**Required work:** In the data below, which lines hold "check"? Copy every one.

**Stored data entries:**
----------

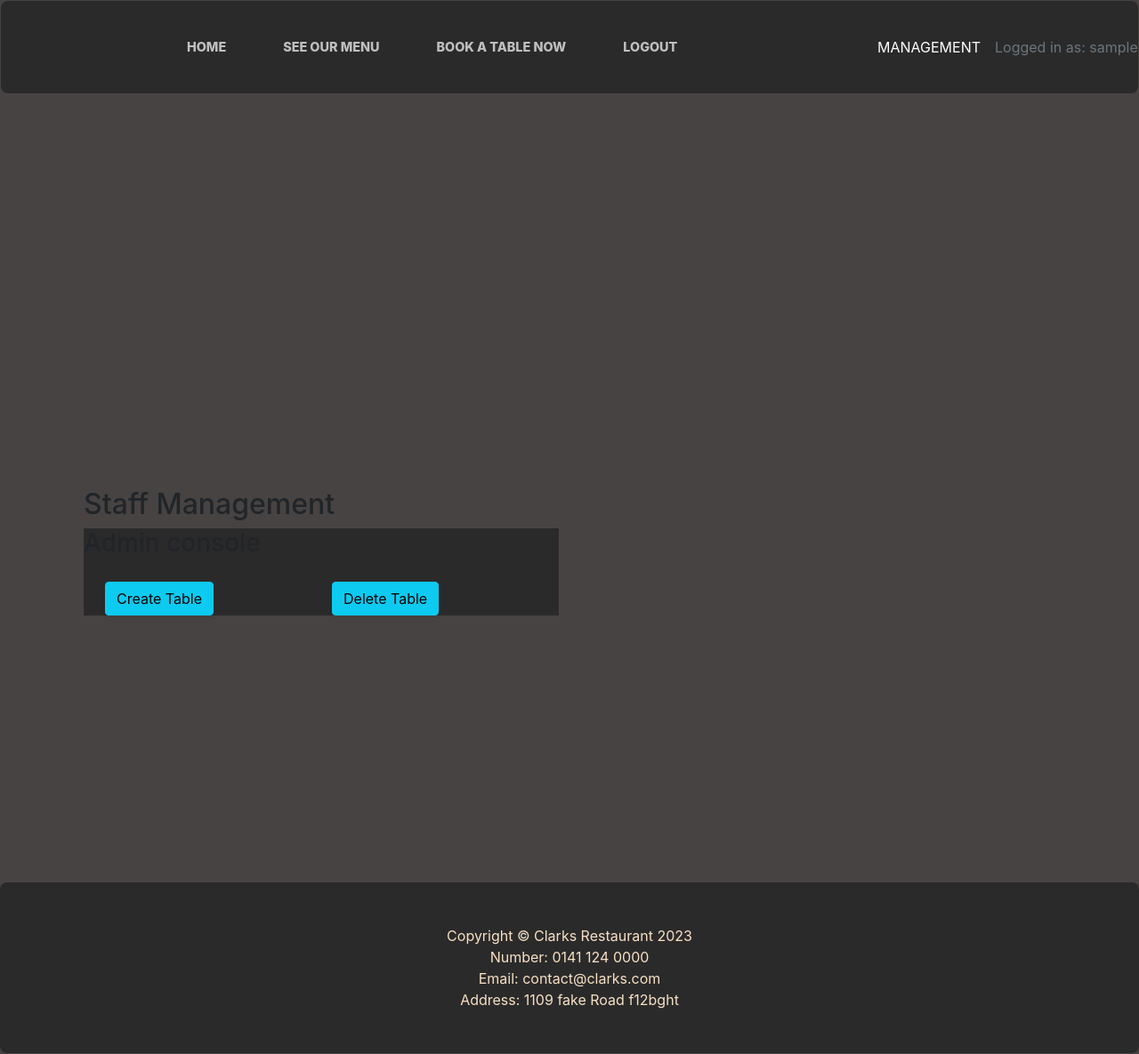
After one commit to Code-Institute-Submissions/Seaniboy2009-Project4v, a Django app: page /management/ in a window 1280 px wide. The commit adds this page. Shown: the whole page at 89% size. Run offline with Django 3.2, Linux system fonts and the light colour scheme; the visitor is signed in with stand-in values (Sample User, id 1); data that the repository does not hold is empty; some libraries are stand-ins or nearby versions.

Commit message:
add management.html, moved admin functions from book.html to this, add modal for delete table function

```diff
--- a/booking/urls.py
+++ b/booking/urls.py
@@ -5,4 +5,5 @@ urlpatterns = [
     path('', views.HomePage.as_view(), name='home'),
     path('menu/', views.MenuPage.as_view(), name='menu'),
     path('booking/', views.BookingPage.as_view(), name='booking'),
+    path('management/', views.managementPage.as_view(), name='management')
 ]
--- a/booking/views.py
+++ b/booking/views.py
@@ -57,43 +57,44 @@ class BookingPage(View):
             bookingform = BookingForm(request.POST)
 
             if bookingform.is_valid():
-                # commit=False tells Django that "Don't send this to database.
+                # commit=False tells Django "Don't send this to database.
                 submited_booking = booking_form.save(commit=False)
+                # List of all avalible tables, updated if there is a post requestd
+                list_of_tables = []
+                # List of all tables that are booked for the date and time of the post request
+                booked_tables = []
 
-                if bookings.count() == 0:
-                    table = tables[0]
-                    make_booking(table)
+                for table in tables:
+                    list_of_tables.append(table)
+
+                # check each booking
+                for booking in bookings:
+                    print(f'Booking Number: {booking.id}')
+                    # check what table has the booking
+                    for table in list_of_tables:
+                        print(f'Table: {table.table_number}')
+                        # check if bookings has a booking for time and date, then check if its for the same table
+                        if submited_booking.booking_date == booking.booking_date and submited_booking.booking_time == booking.booking_time and booking.table == table:
+                            print(f'This table has the booking: {table.table_number}')
+                            booked_tables.append(table)
+                        else:
+                            print(f'This table does not have the booking: {table.table_number}')
+
+                list_of_tables.sort(key=lambda x: x.table_number)
+                booked_tables.sort(key=lambda x: x.table_number)
+                print(f'List of Booked Tables: {booked_tables}')
+                print(f'List of all Tables: {list_of_tables}')
+                if booked_tables == list_of_tables:
+                    print('All tables are booked')
+                    messages.warning(request, 'No free tables for this date and time')
                 else:
-                    cant_book = True
-                    list_of_tables = []
-                    for table in tables:
-                        list_of_tables.append(table)
-                    booked_tables = []
-                    # check each booking
-                    for booking in bookings:
-                        print(f'Booking Number: {booking.id}')
-                        # check what table has the booking
-                        for table in list_of_tables:
-                            print(f'Table: {table.table_number}')
-                            # check if bookings has a booking for time and date, then check if its for the same table
-                            if submited_booking.booking_date == booking.booking_date and submited_booking.booking_time == booking.booking_time and booking.table == table:
-                                print(f'This table has the booking: {table.table_number}')
-                                booked_tables.append(table)
-                            else:
-                                print(f'This table does not have the booking: {table.table_number}')
-                        print(f'List of Booked Tables: {booked_tables}')
-                        print(f'List of all Tables: {list_of_tables}')
-                    if booked_tables == list_of_tables:
-                        print('All tables are booked')
-                        messages.warning(request, 'No free tables for this date and time')
-                    else:
-                        print('tables are avalible')
-                        avalible_tables = []
-                        for table in list_of_tables:
-                            if table not in booked_tables:
-                                avalible_tables.append(table)
-                        print(f'Tables that are avalible: {avalible_tables}')
-                        make_booking(avalible_tables[0])
+                    print('tables are avalible')
+                    avalible_tables = []
+                    for table in list_of_tables:
+                        if table not in booked_tables:
+                            avalible_tables.append(table)
+                    print(f'Tables that are avalible: {avalible_tables}')
+                    make_booking(avalible_tables[0])
 
             else:
                 messages.warning(request, 'Form not (1.4)')
@@ -101,7 +102,6 @@ class BookingPage(View):
 
         # if the submitted form is the create table form
         elif 'submit-new-table' in request.POST:
-            messages.info(request, 'New Table Form submitted')
             form = CreateTableForm(request.POST)
 
             if form.is_valid():
@@ -134,3 +134,29 @@ class MenuPage(View):
             request,
             "menu.html"
         )
+
+
+class managementPage(View):
+
+    def get(self, request, *args, **kwargs):
+        tables = list(Table.objects.all())
+        bookings = Booking.objects.all()
+
+        return render(
+            request,
+            "management.html",
+            {
+                'create_table_form': CreateTableForm(),
+                'tables': tables,
+                'bookings': bookings,
+            },
+        )
+
+    def post(self, request, *args, **kwargs):
+        tables = Table.objects.all()
+        bookings = Booking.objects.all()
+        table_Form = CreateTableForm(data=request.POST)
+
+        if form.is_valid():
+            table = form.save()
+            messages.success(request, 'New table created')
--- a/static/css/style.css
+++ b/static/css/style.css
@@ -71,18 +71,6 @@ img {
     padding: 0;
 }
 
-.table-admin-pannel {
-    width: 16%;
-    border-radius: 8px;
-    align-items: center;
-    padding: 0px;
-    position: fixed;
-    height: auto;
-    top: 0;
-    left: 84%;
-    margin-top: 5%;
-}
-
 .container {
     align-content: center;
     margin-top: 5%;
--- a/templates/base.html
+++ b/templates/base.html
@@ -42,6 +42,11 @@
                 </ul>
                 {% if user.is_authenticated %}
                 <span class="navbar-text text-muted">
+                    <a class="nav-link text-uppercase" href="{% url 'management' %}">Management</a>
+                </span>
+                {% endif %}
+                {% if user.is_staff %}
+                <span class="navbar-text text-muted">
                     Logged in as: {{ user.username }}
                 </span>
                 {% endif %}
--- /dev/null
+++ b/templates/management.html
@@ -0,0 +1,124 @@
+{% extends "base.html" %}
+{% block content %}
+{% load crispy_forms_tags %}
+<div class="container">
+    <div class="row">
+        <div class="col-12">
+            <h2>Staff Management</h2>
+        </div>
+    </div>
+    <!-- Button trigger modal -->
+    <!-- Modal -->
+    <div class="modal fade" id="confirmModal" tabindex="-1" role="dialog" aria-labelledby="confirmModalLabel" aria-hidden="true">
+        <div class="modal-dialog" role="document">
+        <div class="modal-content">
+            <div class="modal-header">
+            <h5 class="modal-title" id="confirmModalLabel">Confirm you want to delete</h5>
+            <button type="button" class="close" data-dismiss="modal" aria-label="Close">
+                <span aria-hidden="true">&times;</span>
+            </button>
+            </div>
+            <div class="modal-body">
+            ...
+            </div>
+            <div class="modal-footer">
+            <button type="button" class="btn btn-secondary" data-dismiss="modal">Close</button>
+            <button type="submit" form="delete-table-form" class="btn btn-primary">Confirm</button>
+            </div>
+        </div>
+        </div>
+    </div>
+    {% if user.is_staff %}
+    <div class="row">
+        <div class="col-6">
+            <div class="table-admin-pannel">
+                <h3>Admin console</h3>
+                <div class="dropdown">
+                    <div class="container">
+                        <div class="row">
+                            <!-- Create new table -->
+                            <div class="col-6">
+                                <button id="dLabel" type="button" data-toggle="dropdown" aria-haspopup="true"
+                                    aria-expanded="false" class="btn btn-info">
+                                    Create Table
+                                </button>
+                                <div class="dropdown-menu" aria-labelledby="dLabel">
+                                    <form method="post" class="form-style">
+                                        <h3>Create new table below</h3>
+                                        {{ create_table_form | crispy }}
+                                        {% csrf_token %}
+                                        <button type="submit" class="btn btn-success btn-lg"
+                                            name="submit-new-table">Submit</button>
+                                    </form>
+                                </div>
+                            </div>
+                            <!-- Delete existing table -->
+                            <div class="col-6">
+                                <button id="dLabel" type="button" data-toggle="dropdown" aria-haspopup="true"
+                                    aria-expanded="false" class="btn btn-info">
+                                    Delete Table
+                                </button>
+                                <div class="dropdown-menu" aria-labelledby="dLabel">
+                                    <form id="delete-table-form" method="post">
+                                        <div class="form-group">
+                                            <label for="exampleFormControlSelect1">Tables</label>
+                                            <select class="form-control" id="exampleFormControlSelect1">
+                                                {% for table in tables %}
+                                                <option>Table number:{{ table.table_number }}</option>
+                                                {% endfor %}
+                                            </select>
+                                        </div>
+                                        {% csrf_token %}
+                                        <!-- <button type="submit" class="btn btn-danger">Delete</button> -->
+                                        <button type="button" class="btn btn-primary" data-toggle="modal" data-target="#confirmModal">
+                                            Delete
+                                        </button>
+                                    </form>
+                                </div>
+                            </div>
+                        </div>
+                    </div>
+                </div>
+            </div>
+        </div>
+        <div class="col-6">
+            <div class="row text-danger">
+                <ul class="collapsible ul-list">
+                    {% for table in tables %}
+                    <li>
+                        <p>
+                            <!-- Name and number of the table -->
+                            <button class="btn btn-primary" type="button" data-toggle="collapse"
+                                data-target="#collapseExample" aria-expanded="false" aria-controls="collapseExample">
+                                Table: {{ table.table_number }} ID: <{{ table.table_number }}>
+                            </button>
+                        </p>
+                        <!-- bookings for the table -->
+                        <div class="collapse" id="collapseExample">
+                            <div class="card card-body">
+                                {% for booking in bookings %}
+                                {% if booking.table == table %}
+                                <div class="container">
+                                    <div class="row">
+                                        <div class="text-success">
+                                            <p>Booking</p>
+                                            <p>Booking Number: {{ booking.id }}</p>
+                                            <p>Time: {{ booking.booking_time }}</p>
+                                            <p>Date: {{ booking.booking_date }}</p>
+                                            <p>Booked by: {{ booking.booked_by }}</p>
+                                        </div>
+                                    </div>
+                                </div>
+                                {% endif %}
+                                {% endfor %}
+                            </div>
+                        </div>
+                    </li>
+                    {% endfor %}
+                </ul>
+            </div>
+        </div>
+    </div>
+    {% endif %}
+</div>
+{% endblock %}
```
Also changed, not shown: templates/book.html (+0 -86 lines).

----------

**Result below:**
+                # check each booking
+                    # check what table has the booking
+                        # check if bookings has a booking for time and date, then check if its for the same table
-                    # check each booking
-                        # check what table has the booking
-                            # check if bookings has a booking for time and date, then check if its for the same table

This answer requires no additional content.